Apparently NOT a popular topic

Sorry that I haven't posted in a few days. I was at my in-laws house for the 4th and was distracted. I have a new post on the Marian doctrines for later in the day.

Anyways, guess the LCMS presidential race wasn't as popular a topic as I suspected. I'll be interested to see what happens in this coming week and maybe say something about it. I pray for the future of our denomination.

In the meantime, according to some, I'm a secret Roman Catholic- because I teach as an adjunct at a Catholic school. My professors at Marquette would doubtless be very surprised in light of my debates with them over JDDJ.

Very funny stuff. Take a look here:


  1. "His doctrinal pal is Jack Kilcrease, formerly ELCA, nominally LCMS (I think). Kilcrease teaches at a Roman Catholic college, so he is an expert on Lutheran doctrine.... When Jack becomes Father Jack, will Paul express shock and dismay, as he did with EO Priest Fenton?"
    Bwa ha ha! Sorry for the bad pun, but Jackson doesn't know Jack. Also, still no head on clown body.
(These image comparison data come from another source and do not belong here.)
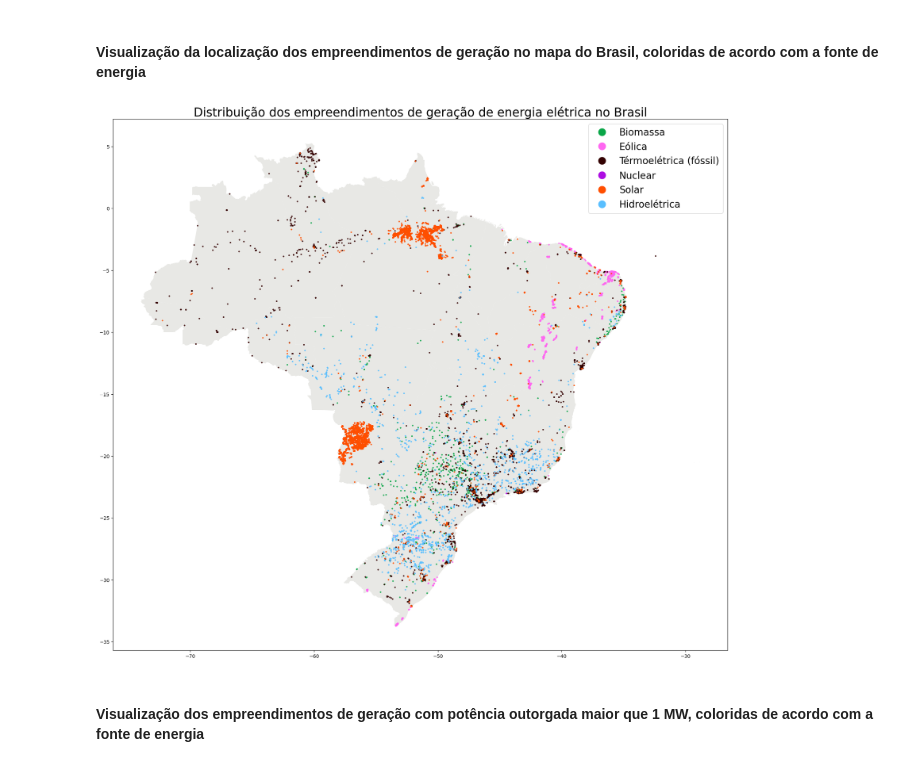
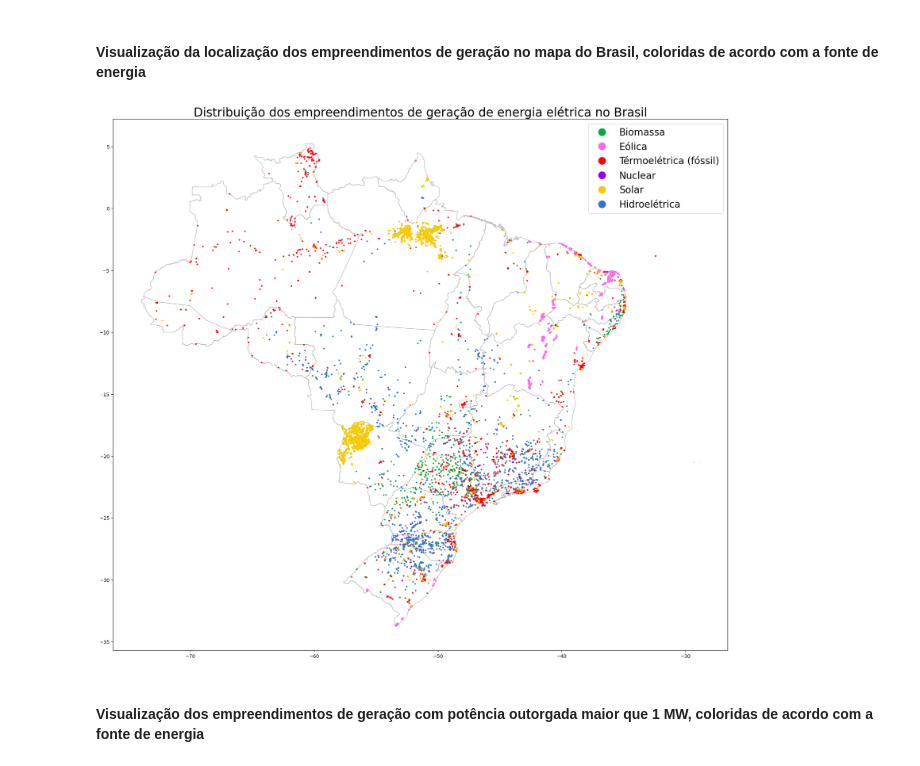
Before and after one commit to AlexandreWNeto/TCC_data_science_PUC_Minas, a Jupyter notebook: Cadernos/001_Mapa das usinas.ipynb, the cells around one changed output. Drawn from its saved outputs; the diff is of its cells as text; code cells hidden in the pictures.

```diff
--- a/Cadernos/001_Mapa das usinas.ipynb
+++ b/Cadernos/001_Mapa das usinas.ipynb
@@ -116,6 +116,7 @@ for c1, c2 in zip(eixo1.containers, eixo2.containers):
 #### Potência outorgada total por tipo de empreendimento de geração
 # %%
 df_usinas["MdaPotenciaOutorgadaGw"] = df_usinas["MdaPotenciaOutorgadaKw"] / 1000000
+df_usinas["MdaPotenciaOutorgadaMw"] = df_usinas["MdaPotenciaOutorgadaKw"] / 1000
 df_usinas["MdaPotenciaOutorgadaGw"]
 # %% [output]
 0        0.001400
@@ -195,10 +240,10 @@ rotulos = ["Agroindustriais","Biocombustíveis líquidos","Floresta","Resíduos
 
 cores = ["#0aa648", "#0aa648", "#0aa648", "#0aa648", "#0aa648",
         "#ff67f1",
-        "#340202", "#340202", "#340202", "#340202",
-        "#ad0de2",
-        "#ff4f00",
-        "#59bfff"]
+        "#ff000d", "#ff000d", "#ff000d", "#ff000d",
+        "#9300ff",
+        "#f5ca0a",
+        "#3771c8"]
 
 geo_df_dict = {}
 for tipo_de_usina, rotulo, cor in zip(tipos_de_usina, rotulos, cores):
@@ -219,29 +264,29 @@ for key in geo_df_dict.keys():
 # %%
 figura, eixo = plt.subplots()
 figura.set_figheight(20)
 figura.set_figwidth(40)
-brasil_map.plot(ax = eixo, color="#e8e8e5")
+brasil_map.plot(ax = eixo, edgecolor="#bbbab8", facecolor="white")
 for key in geo_df_dict.keys():
     cor = geo_df_dict[key]["cor"]
-    geo_df_dict[key]["geo_df"].plot(ax = eixo, markersize = 5, color = cor, alpha = 0.8)
+    geo_df_dict[key]["geo_df"].plot(ax = eixo, markersize = 5, color = cor, alpha = 1)
 
 eixo.set_title("Distribuição dos empreendimentos de geração de energia elétrica no Brasil", size = 25);
 
 # Criando uma legenda adaptada de forma manual
 # Fontes:
 # https://stackoverflow.com/questions/39500265/how-to-manually-create-a-legend
 # https://www.freecodecamp.org/news/how-to-change-legend-fontsize-in-matplotlib
 
 points = [Line2D([0], [0], label="Biomassa", marker="o", markersize=15, markeredgecolor="#0aa648", markerfacecolor="#0aa648", linestyle=""),
           Line2D([0], [0], label="Eólica", marker="o", markersize=15, markeredgecolor="#ff67f1", markerfacecolor="#ff67f1", linestyle=""),
-          Line2D([0], [0], label="Térmoelétrica (fóssil)", marker="o", markersize=15, markeredgecolor="#340202", markerfacecolor="#340202", linestyle=""),
-          Line2D([0], [0], label="Nuclear", marker="o", markersize=15, markeredgecolor="#ad0de2", markerfacecolor="#ad0de2", linestyle=""),
-          Line2D([0], [0], label="Solar", marker="o", markersize=15, markeredgecolor="#ff4f00", markerfacecolor="#ff4f00", linestyle=""),
-          Line2D([0], [0], label="Hidroelétrica", marker="o", markersize=15, markeredgecolor ="#59bfff", markerfacecolor="#59bfff", linestyle=""),
+          Line2D([0], [0], label="Térmoelétrica (fóssil)", marker="o", markersize=15, markeredgecolor="#ff000d", markerfacecolor="#ff000d", linestyle=""),
+          Line2D([0], [0], label="Nuclear", marker="o", markersize=15, markeredgecolor="#9300ff", markerfacecolor="#9300ff", linestyle=""),
+          Line2D([0], [0], label="Solar", marker="o", markersize=15, markeredgecolor="#f5ca0a", markerfacecolor="#f5ca0a", linestyle=""),
+          Line2D([0], [0], label="Hidroelétrica", marker="o", markersize=15, markeredgecolor ="#3771c8", markerfacecolor="#3771c8", linestyle=""),
          ]
 plt.legend(handles=points, fontsize = 20);
 # %% [output]
-[figure, old version]
+[figure, new version]
 # %% [markdown]
 #### Visualização dos empreendimentos de geração com potência outorgada maior que 1 MW, coloridas de acordo com a fonte de energia
 # %%
```
Also changed, not shown: parts of 5 cells of this notebook, 6 other files.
Pity.

  2. hmmm... it would be funny if it weren't true.

    I do think that a serious problem in American Lutheranism is that people tend to exclude the voices of those they disagree with by saying they don't have the right to say anything (especially a woman! Didn't saint Paul say they shouldn't say anything anywhere, unless they're telling other women how to be good wives?) or that they don't have the right pedigree (meaning that they have read "non-Lutheran" authors -- the horror!)

    Anyhow, I guess Bethany does know Jack (as many puns intended as you can think of) so I'm glad to hear he's not becoming a papist.

    Anyhow, I would love to share some news about the synod, but I don't know anything.



  3. I agree George- I definitely think people should be listened to for what they say, and not who they are. Generally speaking, my rule would be that the speaker only matter if he's God or someone God has appointed, i.e. the authors of Scripture. I've said some very nice things on here about the Pope, even though I of course agree with all the critiques of the idea of the Papacy in the Lutheran Confessions. I also think that some Catholic thinkers such as St. Thomas Aquinas and Hans Urs von Balthasar have some good things to say. Obvious Johann Gerhard did also, in that he frequently quotes St. Thomas and agrees with many of his ontological claims.

    For all of Jackson's education, he doesn't seem to get that poisoning the well is a logical fallacy. It's in intro to logic courses which I tutored when I was at Marquette.